### ASSIGNMENT
Copy, from the entries below, each line in which the string "delay" appears.

### EXTRACTED INFORMATION

========

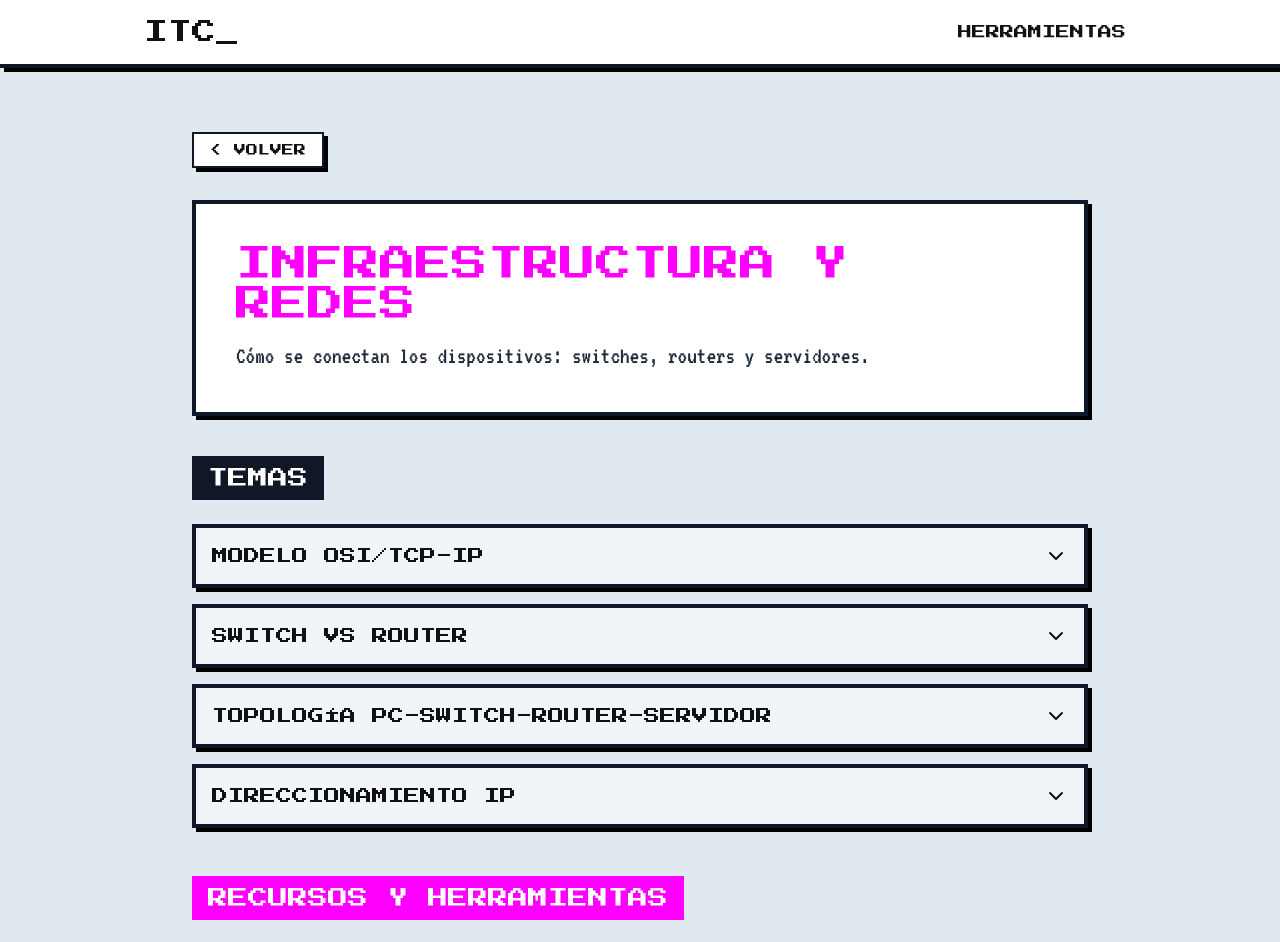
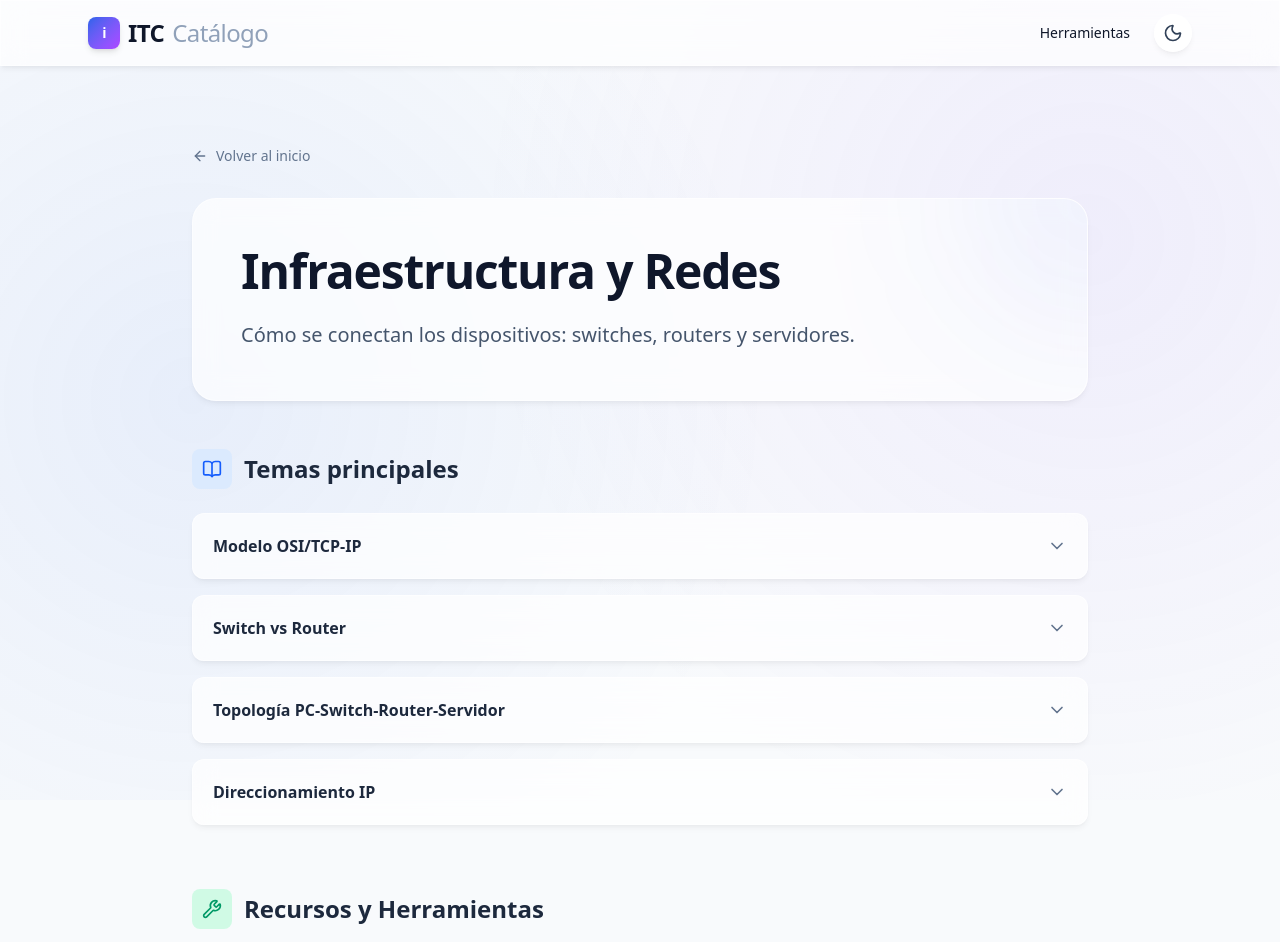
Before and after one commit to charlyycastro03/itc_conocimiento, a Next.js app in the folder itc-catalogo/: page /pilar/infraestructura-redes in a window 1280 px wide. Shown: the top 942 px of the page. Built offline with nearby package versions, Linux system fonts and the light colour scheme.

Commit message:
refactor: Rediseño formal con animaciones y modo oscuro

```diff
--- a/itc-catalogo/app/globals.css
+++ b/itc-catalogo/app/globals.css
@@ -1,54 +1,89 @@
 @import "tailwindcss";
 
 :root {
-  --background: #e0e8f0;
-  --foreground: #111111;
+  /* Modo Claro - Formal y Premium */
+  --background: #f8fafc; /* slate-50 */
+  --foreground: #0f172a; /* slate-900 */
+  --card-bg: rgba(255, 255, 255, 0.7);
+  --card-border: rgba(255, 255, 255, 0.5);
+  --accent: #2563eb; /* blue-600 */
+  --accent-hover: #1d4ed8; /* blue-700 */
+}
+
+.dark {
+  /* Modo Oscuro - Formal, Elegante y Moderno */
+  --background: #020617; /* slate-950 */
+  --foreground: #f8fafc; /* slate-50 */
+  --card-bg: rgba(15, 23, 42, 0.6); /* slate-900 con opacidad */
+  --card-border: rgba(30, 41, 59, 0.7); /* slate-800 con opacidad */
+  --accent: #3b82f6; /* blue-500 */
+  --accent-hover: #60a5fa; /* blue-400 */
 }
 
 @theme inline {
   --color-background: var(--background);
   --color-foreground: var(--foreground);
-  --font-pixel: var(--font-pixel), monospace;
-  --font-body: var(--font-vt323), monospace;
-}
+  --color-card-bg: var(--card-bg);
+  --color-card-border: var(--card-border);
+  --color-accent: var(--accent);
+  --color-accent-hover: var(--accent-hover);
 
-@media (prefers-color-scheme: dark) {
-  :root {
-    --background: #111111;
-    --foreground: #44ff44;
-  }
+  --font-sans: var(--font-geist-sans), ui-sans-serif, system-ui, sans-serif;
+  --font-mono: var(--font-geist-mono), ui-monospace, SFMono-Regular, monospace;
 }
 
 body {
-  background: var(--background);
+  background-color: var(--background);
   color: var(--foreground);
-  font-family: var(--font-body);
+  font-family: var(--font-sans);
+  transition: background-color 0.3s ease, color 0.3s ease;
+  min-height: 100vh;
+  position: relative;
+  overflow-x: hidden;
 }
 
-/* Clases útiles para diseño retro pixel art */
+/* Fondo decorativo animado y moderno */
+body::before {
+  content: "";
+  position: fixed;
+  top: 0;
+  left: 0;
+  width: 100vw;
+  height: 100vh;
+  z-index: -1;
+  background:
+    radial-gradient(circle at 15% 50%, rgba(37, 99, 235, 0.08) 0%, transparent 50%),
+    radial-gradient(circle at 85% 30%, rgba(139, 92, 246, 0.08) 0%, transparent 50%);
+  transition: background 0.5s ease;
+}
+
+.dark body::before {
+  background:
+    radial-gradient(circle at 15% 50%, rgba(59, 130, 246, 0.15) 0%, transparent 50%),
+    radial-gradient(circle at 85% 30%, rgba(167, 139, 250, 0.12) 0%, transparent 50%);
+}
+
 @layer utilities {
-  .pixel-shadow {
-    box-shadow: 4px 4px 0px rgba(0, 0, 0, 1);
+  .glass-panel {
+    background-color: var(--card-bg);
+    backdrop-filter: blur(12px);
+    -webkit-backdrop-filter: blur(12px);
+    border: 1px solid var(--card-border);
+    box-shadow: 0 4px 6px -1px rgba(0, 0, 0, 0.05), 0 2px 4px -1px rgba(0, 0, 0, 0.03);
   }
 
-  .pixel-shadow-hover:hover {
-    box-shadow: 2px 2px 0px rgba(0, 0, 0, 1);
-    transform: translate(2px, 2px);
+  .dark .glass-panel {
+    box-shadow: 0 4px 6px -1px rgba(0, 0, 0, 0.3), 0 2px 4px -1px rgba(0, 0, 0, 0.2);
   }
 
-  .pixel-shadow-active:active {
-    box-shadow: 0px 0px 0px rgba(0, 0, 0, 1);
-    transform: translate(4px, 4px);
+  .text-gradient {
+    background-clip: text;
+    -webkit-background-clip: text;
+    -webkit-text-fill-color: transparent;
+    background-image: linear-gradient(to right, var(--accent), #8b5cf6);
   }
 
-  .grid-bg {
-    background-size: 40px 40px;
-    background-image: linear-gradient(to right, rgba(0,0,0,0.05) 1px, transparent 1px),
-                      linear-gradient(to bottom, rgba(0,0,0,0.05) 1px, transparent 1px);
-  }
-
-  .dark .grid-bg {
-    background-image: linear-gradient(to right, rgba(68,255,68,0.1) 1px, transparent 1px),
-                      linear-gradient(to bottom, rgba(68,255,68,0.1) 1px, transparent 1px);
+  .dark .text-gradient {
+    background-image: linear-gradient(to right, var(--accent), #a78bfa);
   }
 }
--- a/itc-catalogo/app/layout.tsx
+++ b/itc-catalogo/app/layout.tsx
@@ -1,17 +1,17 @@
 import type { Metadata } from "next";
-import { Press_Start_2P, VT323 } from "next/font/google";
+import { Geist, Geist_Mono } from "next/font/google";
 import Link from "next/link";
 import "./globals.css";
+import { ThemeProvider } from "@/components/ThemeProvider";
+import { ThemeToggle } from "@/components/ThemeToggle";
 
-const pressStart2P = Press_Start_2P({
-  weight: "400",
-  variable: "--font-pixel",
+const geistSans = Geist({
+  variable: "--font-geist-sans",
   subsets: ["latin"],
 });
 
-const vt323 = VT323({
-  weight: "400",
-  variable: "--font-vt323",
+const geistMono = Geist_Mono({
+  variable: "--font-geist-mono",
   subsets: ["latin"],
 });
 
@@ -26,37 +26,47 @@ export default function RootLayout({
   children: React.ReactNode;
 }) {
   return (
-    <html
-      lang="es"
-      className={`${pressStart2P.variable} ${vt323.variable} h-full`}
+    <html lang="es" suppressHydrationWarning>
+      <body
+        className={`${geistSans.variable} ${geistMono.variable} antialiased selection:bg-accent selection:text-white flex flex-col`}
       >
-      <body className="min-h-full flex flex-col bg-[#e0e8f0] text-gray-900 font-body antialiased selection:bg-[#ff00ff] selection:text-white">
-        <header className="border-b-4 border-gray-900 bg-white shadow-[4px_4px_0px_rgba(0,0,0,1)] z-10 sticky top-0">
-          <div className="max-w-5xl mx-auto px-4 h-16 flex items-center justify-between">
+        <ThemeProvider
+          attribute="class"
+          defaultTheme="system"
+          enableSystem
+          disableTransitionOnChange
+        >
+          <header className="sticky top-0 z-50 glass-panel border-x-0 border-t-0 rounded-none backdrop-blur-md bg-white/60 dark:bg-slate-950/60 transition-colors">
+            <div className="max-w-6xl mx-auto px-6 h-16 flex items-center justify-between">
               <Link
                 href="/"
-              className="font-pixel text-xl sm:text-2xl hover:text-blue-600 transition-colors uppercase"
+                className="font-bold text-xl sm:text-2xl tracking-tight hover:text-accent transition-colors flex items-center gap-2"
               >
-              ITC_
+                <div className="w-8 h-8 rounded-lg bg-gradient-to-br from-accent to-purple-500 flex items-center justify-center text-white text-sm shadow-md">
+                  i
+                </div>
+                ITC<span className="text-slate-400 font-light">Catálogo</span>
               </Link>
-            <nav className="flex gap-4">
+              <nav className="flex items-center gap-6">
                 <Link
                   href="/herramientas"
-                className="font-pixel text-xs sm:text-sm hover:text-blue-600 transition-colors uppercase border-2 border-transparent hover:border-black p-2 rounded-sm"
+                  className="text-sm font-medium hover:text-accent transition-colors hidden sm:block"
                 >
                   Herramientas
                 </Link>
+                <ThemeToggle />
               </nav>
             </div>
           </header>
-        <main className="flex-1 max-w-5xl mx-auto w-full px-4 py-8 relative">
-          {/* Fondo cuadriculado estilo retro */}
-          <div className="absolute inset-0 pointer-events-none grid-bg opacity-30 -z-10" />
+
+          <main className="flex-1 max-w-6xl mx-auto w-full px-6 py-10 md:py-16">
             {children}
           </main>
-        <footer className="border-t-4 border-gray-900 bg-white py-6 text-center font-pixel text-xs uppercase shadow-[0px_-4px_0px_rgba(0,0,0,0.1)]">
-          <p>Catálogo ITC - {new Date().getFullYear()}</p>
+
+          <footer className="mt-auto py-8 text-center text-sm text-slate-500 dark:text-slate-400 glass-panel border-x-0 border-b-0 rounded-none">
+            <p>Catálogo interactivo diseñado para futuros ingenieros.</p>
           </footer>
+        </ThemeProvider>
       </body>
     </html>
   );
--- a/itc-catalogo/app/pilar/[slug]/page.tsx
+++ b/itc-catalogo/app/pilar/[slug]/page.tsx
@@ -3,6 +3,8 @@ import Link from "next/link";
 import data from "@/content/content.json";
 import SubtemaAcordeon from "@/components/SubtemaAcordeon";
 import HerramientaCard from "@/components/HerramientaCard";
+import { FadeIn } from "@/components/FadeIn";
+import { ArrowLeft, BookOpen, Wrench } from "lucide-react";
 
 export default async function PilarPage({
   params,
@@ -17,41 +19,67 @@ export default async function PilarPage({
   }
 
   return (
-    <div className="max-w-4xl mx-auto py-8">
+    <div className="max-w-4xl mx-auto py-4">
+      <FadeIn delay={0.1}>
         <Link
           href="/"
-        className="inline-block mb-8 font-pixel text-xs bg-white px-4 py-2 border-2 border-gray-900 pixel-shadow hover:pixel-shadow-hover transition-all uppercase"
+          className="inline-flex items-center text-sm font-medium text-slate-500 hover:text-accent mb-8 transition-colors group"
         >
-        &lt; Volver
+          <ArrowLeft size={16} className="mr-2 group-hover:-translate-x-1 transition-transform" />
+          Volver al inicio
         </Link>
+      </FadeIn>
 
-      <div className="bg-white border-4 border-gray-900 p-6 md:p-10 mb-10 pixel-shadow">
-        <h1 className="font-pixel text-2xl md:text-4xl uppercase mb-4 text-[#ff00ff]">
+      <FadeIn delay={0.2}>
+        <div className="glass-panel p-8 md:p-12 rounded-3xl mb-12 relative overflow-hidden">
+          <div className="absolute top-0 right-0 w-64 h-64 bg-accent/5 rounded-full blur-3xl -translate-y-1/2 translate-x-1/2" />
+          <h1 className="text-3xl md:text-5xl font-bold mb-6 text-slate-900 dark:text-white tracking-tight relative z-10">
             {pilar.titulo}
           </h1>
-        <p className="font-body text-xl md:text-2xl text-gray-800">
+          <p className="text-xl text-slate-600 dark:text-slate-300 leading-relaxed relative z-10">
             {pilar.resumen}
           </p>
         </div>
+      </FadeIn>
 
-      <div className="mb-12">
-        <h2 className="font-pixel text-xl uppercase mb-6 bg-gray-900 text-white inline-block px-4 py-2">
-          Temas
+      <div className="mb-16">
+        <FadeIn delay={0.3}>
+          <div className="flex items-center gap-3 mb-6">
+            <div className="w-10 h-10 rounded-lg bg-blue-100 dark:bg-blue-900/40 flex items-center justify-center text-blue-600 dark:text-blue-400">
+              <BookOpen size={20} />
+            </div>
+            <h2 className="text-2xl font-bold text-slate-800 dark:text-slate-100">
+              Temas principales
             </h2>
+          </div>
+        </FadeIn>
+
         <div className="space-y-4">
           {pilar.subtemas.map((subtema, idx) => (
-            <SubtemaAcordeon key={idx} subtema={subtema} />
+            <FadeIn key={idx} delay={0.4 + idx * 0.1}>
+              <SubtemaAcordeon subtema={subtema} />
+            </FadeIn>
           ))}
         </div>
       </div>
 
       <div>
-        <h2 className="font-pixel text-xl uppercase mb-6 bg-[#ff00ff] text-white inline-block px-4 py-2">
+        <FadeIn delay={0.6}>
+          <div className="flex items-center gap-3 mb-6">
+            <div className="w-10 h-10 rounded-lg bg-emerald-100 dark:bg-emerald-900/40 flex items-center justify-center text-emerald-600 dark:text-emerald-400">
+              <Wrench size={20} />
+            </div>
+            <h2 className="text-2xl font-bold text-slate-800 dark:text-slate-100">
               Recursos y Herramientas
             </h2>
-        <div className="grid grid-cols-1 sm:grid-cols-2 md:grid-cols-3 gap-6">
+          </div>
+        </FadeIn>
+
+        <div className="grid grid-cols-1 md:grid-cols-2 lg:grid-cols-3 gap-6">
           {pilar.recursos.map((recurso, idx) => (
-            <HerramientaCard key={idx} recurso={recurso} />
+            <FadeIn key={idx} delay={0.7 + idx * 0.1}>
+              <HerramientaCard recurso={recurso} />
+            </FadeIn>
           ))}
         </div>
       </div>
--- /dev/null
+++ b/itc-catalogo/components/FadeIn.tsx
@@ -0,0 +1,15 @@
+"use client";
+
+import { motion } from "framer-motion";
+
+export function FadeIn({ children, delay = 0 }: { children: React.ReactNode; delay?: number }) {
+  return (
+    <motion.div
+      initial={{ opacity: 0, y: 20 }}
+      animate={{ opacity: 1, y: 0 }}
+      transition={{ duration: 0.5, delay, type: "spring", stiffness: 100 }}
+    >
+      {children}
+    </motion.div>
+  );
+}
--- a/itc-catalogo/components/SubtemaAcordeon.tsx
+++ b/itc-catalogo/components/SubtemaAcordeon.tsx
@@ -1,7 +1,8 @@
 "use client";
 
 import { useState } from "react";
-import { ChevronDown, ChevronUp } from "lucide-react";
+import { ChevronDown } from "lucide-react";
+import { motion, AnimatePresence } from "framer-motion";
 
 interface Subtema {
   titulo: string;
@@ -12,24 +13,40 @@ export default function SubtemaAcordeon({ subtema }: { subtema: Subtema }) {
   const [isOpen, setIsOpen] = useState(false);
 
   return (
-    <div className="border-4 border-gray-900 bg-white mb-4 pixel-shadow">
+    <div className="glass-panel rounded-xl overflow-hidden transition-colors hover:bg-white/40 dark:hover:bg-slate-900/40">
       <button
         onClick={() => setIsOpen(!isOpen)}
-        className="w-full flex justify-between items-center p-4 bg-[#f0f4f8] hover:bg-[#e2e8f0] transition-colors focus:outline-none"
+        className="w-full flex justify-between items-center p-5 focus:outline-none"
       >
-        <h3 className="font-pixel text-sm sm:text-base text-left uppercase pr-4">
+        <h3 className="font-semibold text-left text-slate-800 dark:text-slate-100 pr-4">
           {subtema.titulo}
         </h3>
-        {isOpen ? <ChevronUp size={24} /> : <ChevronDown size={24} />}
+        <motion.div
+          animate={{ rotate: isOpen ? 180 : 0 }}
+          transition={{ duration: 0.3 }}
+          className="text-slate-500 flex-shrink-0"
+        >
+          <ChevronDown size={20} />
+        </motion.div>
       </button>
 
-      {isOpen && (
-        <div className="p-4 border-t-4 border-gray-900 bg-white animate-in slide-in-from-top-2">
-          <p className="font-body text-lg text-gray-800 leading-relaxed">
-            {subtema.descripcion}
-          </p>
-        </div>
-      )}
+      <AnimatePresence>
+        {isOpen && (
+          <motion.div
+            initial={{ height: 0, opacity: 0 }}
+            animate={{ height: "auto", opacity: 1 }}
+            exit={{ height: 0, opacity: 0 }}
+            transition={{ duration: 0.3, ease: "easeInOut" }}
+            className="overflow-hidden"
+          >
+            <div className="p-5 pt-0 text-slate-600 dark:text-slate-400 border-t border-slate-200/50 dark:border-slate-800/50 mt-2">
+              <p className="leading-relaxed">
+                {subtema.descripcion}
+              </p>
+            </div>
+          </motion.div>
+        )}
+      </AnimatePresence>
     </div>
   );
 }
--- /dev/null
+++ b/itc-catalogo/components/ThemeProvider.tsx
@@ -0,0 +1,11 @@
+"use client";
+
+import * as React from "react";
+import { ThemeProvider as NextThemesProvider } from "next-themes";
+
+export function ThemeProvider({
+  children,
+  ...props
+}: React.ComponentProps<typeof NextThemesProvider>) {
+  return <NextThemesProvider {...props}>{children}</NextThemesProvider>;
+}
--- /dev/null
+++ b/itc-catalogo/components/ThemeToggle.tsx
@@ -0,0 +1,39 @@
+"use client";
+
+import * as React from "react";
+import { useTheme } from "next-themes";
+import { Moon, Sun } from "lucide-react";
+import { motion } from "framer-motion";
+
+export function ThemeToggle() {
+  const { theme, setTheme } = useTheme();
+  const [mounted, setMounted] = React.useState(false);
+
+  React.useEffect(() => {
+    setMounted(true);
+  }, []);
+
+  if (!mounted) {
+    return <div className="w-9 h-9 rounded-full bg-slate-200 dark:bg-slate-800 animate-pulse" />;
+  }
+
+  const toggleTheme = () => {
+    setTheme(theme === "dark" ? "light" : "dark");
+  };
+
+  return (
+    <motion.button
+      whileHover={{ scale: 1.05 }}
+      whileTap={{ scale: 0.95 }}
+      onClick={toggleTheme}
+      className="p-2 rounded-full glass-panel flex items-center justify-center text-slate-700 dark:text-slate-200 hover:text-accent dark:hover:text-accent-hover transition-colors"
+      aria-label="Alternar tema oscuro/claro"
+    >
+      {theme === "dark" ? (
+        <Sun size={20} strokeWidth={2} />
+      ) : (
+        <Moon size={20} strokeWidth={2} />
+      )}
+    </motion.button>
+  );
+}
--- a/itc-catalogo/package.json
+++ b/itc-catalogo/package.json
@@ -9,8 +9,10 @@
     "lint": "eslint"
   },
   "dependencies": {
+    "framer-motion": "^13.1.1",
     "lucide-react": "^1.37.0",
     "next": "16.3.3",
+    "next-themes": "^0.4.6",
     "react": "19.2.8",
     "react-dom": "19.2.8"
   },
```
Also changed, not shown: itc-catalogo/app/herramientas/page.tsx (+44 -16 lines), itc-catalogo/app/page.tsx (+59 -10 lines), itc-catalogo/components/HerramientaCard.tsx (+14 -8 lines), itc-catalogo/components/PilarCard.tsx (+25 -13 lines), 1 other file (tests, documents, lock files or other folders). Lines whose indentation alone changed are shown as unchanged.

========

### ANSWER AREA
+      <FadeIn delay={0.1}>
+      <FadeIn delay={0.2}>
+        <FadeIn delay={0.3}>
+            <FadeIn key={idx} delay={0.4 + idx * 0.1}>
+        <FadeIn delay={0.6}>
+            <FadeIn key={idx} delay={0.7 + idx * 0.1}>
+export function FadeIn({ children, delay = 0 }: { children: React.ReactNode; delay?: number }) {
+      transition={{ duration: 0.5, delay, type: "spring", stiffness: 100 }}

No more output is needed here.